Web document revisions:
- - - -
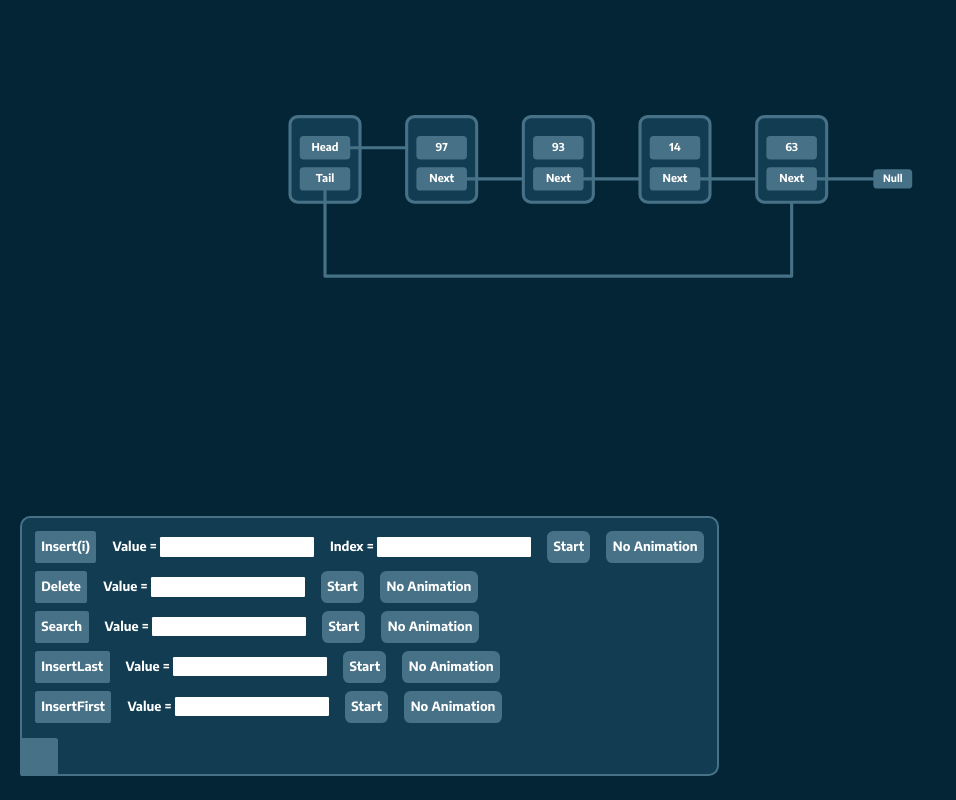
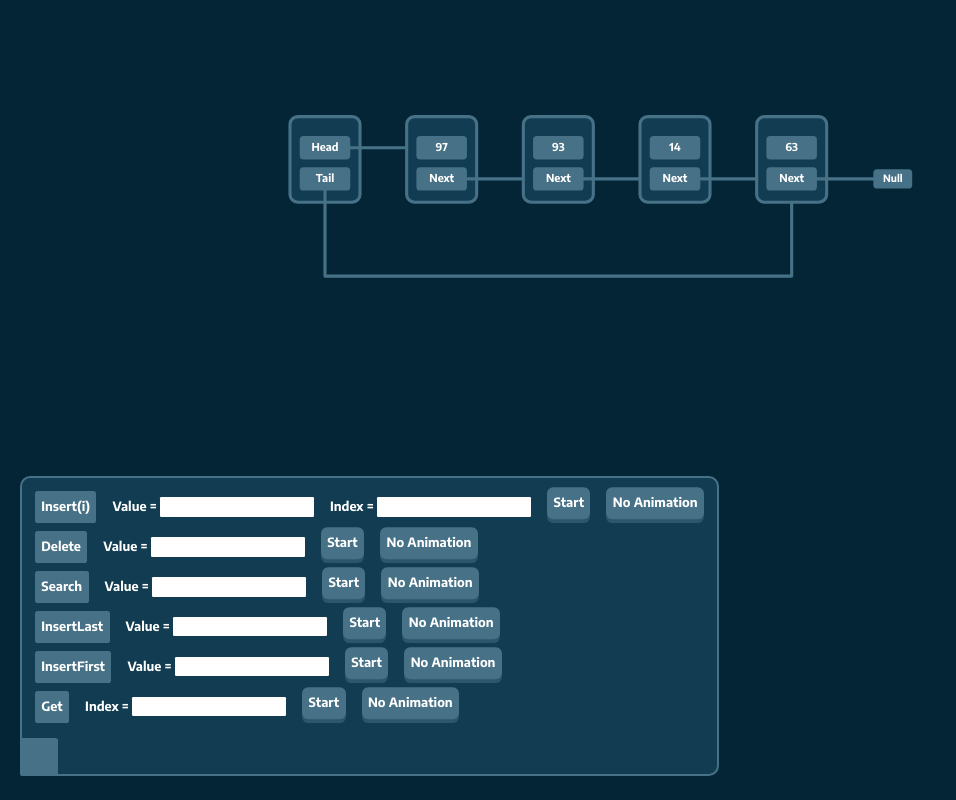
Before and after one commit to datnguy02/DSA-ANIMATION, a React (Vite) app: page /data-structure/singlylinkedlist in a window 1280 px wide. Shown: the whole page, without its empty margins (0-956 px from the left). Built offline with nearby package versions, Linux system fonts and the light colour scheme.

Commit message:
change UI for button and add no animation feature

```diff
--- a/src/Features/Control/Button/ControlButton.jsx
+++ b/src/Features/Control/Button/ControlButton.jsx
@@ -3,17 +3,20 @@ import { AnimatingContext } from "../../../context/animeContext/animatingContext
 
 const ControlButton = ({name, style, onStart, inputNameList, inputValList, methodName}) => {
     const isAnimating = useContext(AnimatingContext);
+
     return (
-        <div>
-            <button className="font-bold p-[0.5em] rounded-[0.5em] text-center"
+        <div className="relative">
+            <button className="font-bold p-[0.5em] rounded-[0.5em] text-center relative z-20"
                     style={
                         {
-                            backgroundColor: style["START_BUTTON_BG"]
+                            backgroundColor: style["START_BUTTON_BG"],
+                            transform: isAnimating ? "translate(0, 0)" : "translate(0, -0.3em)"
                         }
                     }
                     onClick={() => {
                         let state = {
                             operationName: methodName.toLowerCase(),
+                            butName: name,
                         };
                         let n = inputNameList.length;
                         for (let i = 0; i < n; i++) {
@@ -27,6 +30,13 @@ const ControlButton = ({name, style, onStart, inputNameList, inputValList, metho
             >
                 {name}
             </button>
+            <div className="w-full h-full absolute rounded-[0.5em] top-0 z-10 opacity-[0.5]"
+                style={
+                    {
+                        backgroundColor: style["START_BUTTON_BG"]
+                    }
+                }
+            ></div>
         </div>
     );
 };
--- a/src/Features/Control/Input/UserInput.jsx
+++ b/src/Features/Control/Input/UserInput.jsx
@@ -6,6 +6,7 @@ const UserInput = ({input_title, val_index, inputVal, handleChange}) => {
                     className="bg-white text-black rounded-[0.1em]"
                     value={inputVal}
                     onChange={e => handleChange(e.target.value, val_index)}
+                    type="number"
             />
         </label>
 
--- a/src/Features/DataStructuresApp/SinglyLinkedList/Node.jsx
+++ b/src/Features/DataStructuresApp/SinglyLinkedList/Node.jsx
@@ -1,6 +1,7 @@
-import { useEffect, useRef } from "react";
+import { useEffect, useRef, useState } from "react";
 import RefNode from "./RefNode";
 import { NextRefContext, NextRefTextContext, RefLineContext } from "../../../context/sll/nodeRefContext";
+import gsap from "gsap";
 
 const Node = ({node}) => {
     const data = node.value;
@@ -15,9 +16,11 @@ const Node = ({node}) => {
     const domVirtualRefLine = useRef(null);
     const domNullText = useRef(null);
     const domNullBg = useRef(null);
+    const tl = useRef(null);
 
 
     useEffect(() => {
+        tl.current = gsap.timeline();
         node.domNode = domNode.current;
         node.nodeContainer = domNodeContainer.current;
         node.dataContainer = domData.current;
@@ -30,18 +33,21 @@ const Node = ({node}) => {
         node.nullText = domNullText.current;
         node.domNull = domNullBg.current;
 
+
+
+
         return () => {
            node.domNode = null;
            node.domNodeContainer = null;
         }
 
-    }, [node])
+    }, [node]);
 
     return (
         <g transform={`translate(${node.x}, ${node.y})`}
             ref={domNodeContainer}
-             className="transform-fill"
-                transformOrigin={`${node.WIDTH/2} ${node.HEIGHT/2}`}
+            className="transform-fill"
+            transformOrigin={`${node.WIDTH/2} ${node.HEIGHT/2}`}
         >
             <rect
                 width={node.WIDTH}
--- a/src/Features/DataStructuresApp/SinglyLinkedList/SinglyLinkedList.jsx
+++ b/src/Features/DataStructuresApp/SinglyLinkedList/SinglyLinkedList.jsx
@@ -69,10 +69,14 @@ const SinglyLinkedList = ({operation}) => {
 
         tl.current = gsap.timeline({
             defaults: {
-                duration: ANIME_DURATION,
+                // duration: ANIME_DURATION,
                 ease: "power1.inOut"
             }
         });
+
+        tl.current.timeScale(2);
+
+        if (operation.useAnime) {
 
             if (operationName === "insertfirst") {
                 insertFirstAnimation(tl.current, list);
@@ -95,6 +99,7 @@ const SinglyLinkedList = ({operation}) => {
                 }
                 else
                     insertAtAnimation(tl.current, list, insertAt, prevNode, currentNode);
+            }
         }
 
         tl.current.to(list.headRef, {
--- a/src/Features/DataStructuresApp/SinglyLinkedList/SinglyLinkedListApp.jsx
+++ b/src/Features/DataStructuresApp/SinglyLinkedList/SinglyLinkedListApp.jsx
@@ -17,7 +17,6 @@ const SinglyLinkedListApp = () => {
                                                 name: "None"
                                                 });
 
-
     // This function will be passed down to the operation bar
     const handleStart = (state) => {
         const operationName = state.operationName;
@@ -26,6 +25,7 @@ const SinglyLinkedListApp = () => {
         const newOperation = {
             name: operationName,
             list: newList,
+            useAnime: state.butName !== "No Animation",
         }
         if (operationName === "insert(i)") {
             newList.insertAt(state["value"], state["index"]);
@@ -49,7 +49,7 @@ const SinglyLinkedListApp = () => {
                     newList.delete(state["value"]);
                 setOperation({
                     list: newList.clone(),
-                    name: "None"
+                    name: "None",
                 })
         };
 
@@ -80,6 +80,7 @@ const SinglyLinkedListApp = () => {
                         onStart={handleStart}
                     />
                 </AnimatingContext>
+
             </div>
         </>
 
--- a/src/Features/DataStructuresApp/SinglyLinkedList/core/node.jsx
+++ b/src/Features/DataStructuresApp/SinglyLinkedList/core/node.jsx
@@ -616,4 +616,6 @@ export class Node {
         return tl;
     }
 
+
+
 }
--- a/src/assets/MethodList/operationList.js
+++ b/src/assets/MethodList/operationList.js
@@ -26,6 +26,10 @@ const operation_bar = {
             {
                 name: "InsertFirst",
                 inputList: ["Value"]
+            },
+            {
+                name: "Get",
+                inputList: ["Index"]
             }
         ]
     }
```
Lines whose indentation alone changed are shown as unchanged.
- - - -
Looking at the entries above, report how many of their lines include "useRef", and add nothing else.

6